continuously for 3 years in an area of the Everglades with well-preserved parallel-drainage features (i.e., 200-m wide sloughs interspersed with slightly higher elevation and more densely vegetated ridges). Mean daily flow velocity averaged 0.32 cm s1 and ranged between 0.02 and 0.79 cm s1. Highest sustained velocities were associated with flow pulses caused by water releases from upstream hydraulic control structures that increased
flow velocity by a factor of 2–3 on the floodplain for weeks at a time. The highest instantaneous measurements of flow velocity were associated with the passage of Hurricane Wilma in 2005 when the inverse barometric pressure effect increased flow velocity up to 5 cm s1 for several hours. Time-averaged flow velocities were 29% greater in sloughs compared to ridges because of marginally higher vegetative drag in ridges compared to sloughs, which contributed modestly (relative to greater water depth and flow
duration in sloughs compared to ridges) to the predominant fraction (86%) of total discharge through the landscape occurring in sloughs. Univariate scaling relationships developed from theory of flow through vegetation, and our field data indicated that flow velocity increases with the square of water surface slope and the fourth power of stem diameter, decreases in direct proportion with increasing frontal area of vegetation, and is unrelated to water depth except for the influence that water depth has in controlling the

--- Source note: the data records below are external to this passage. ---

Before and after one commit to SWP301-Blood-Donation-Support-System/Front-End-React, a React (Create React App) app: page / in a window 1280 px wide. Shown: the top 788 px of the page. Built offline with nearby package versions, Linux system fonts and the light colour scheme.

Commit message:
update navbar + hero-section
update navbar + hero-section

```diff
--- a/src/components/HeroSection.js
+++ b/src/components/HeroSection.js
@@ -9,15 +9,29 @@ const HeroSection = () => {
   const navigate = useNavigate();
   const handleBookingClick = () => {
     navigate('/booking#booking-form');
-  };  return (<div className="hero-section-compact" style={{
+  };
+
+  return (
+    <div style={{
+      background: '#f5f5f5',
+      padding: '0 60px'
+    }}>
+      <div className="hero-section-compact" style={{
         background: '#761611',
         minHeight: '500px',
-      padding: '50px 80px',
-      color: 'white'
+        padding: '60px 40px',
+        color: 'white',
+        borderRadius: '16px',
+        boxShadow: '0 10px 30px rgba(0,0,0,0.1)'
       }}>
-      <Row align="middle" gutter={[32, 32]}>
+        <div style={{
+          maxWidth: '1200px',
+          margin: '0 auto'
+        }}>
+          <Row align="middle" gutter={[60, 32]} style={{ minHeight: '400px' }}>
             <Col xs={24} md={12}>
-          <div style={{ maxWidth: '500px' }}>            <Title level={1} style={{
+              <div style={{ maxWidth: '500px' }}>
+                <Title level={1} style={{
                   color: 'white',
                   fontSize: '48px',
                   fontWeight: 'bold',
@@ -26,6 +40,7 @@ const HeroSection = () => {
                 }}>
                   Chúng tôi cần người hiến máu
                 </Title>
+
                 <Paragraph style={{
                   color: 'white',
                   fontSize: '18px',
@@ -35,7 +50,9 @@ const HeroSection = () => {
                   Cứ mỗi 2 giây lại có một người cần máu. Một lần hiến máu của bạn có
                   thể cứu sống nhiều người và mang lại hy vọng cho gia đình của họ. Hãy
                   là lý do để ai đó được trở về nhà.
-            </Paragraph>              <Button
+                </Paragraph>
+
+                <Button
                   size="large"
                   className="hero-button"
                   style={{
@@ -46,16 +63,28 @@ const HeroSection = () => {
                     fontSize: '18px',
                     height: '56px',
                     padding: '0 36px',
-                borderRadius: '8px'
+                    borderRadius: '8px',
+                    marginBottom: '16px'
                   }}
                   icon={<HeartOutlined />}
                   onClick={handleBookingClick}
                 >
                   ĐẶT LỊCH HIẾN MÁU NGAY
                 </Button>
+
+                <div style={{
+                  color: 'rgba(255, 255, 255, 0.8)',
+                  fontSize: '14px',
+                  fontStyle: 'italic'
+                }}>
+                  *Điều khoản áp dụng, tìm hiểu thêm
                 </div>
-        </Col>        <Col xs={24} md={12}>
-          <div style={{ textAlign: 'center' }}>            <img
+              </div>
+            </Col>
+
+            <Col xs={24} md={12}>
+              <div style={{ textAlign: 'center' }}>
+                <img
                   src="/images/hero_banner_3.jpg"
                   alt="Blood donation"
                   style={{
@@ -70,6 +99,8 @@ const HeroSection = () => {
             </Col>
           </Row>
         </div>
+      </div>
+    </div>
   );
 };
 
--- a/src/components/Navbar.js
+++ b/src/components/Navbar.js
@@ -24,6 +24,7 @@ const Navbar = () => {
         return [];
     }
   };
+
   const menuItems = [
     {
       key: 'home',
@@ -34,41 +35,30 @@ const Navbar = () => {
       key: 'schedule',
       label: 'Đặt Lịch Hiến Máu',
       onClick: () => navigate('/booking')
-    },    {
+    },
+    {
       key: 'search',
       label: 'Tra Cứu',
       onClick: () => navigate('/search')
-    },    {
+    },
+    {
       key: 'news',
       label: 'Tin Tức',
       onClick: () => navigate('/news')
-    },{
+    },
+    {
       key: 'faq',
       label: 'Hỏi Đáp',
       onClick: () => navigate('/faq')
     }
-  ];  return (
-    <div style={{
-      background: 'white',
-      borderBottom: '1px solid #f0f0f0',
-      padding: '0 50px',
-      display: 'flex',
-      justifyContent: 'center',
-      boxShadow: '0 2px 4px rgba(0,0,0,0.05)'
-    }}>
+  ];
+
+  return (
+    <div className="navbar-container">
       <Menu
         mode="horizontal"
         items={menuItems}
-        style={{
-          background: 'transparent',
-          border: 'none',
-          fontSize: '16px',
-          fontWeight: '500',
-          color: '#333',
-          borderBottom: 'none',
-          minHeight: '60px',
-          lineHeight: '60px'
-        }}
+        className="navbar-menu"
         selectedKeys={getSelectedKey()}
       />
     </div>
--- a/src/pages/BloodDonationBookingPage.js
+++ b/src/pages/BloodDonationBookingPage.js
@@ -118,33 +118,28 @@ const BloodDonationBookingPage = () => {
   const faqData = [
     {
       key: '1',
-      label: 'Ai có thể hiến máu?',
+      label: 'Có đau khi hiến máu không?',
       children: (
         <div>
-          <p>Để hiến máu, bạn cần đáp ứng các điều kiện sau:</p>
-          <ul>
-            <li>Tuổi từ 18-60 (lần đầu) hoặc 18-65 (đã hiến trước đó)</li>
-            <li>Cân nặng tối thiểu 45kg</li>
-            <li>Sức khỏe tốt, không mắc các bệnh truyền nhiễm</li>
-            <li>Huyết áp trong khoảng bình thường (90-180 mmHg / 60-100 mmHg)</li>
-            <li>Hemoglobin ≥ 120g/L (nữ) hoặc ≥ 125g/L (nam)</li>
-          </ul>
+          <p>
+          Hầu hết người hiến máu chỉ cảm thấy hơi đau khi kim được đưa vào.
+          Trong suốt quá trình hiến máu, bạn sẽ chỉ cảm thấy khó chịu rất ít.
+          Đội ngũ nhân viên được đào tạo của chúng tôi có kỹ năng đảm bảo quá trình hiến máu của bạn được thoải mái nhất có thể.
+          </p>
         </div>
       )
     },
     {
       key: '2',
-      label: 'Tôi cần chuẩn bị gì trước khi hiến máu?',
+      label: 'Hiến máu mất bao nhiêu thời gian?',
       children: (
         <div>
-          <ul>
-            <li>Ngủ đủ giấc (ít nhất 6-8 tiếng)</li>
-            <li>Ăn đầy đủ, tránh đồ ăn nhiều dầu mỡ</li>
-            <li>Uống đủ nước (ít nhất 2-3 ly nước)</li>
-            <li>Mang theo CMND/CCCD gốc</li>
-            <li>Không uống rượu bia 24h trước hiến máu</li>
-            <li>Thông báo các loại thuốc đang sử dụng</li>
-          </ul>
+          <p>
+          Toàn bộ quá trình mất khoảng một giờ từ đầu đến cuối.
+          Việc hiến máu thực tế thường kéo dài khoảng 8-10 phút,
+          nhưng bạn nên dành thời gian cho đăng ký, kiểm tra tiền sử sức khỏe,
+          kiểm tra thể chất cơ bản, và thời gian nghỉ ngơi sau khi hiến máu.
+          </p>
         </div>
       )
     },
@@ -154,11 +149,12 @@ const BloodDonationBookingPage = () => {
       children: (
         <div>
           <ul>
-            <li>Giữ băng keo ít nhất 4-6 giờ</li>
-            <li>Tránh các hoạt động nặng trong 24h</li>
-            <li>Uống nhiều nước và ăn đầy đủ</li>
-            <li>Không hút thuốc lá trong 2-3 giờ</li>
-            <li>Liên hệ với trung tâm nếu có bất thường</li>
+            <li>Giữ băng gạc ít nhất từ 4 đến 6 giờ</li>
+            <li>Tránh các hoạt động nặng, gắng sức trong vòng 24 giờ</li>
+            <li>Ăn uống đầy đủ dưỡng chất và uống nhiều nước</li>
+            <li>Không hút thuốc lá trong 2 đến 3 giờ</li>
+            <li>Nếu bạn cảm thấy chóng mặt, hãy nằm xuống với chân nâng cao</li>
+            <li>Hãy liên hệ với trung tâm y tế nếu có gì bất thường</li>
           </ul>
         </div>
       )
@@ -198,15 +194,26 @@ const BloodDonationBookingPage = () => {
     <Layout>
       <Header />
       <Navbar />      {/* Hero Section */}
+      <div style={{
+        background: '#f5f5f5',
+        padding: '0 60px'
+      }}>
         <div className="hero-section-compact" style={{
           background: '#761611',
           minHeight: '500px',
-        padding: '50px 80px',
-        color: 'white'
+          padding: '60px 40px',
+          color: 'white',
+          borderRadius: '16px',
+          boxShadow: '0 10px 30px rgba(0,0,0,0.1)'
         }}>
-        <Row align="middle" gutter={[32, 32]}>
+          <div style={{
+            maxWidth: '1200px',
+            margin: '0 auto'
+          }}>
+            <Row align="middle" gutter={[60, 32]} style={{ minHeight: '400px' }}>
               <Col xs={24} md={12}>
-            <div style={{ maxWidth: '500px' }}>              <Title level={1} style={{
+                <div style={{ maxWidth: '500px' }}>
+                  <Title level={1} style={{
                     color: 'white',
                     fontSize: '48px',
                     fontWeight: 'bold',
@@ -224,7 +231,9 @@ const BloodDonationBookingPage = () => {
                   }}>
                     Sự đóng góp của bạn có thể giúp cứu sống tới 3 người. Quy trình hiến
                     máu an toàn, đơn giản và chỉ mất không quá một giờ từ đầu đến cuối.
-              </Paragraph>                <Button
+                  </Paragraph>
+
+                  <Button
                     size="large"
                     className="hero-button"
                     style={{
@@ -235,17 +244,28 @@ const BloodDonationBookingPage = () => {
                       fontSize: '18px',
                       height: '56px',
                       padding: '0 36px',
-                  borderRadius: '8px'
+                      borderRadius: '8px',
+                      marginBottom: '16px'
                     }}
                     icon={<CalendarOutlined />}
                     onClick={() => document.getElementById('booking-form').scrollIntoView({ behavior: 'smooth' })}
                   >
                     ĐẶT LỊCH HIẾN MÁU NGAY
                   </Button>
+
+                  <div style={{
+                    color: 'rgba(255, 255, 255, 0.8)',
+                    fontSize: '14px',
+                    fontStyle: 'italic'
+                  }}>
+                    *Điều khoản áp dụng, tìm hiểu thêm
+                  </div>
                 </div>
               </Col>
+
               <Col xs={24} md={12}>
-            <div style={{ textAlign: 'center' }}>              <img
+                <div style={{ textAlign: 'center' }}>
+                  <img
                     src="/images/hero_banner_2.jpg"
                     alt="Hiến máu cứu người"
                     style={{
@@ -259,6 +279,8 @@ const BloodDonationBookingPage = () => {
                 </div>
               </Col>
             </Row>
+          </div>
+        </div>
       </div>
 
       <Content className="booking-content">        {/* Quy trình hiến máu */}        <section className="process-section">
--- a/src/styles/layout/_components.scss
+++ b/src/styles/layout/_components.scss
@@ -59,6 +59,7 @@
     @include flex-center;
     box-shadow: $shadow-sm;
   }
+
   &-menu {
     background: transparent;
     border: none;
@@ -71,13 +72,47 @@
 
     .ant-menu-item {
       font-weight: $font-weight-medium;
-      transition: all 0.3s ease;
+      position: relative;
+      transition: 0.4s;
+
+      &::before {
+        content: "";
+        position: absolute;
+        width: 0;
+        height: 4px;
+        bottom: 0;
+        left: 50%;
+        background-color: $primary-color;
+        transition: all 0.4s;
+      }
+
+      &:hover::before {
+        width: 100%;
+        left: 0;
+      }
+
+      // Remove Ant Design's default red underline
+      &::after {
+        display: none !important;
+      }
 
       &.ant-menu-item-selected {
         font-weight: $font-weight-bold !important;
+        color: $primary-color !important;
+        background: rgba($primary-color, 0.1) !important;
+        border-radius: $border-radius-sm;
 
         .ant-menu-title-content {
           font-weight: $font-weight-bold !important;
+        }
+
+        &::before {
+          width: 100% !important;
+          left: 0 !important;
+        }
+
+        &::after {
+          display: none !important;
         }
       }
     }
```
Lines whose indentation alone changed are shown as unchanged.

submergence height of vegetation that varies vertically in its architectural characteristics. In the Everglades the result of interactions among controlling variables was that flow velocity was dominantly controlled by water surface slope variations responding to flow pulses more than spatial variation in vegetation characteristics or fluctuating water depth. Our findings indicate that floodplain managers could, in addition to managing water depth, manipulate the frequency and duration of inflow pulses to manage water surface
slope, which would add further control over flow velocities, water residence times, sediment settling, biogeochemical transformations, and other processes that are important to floodplain function."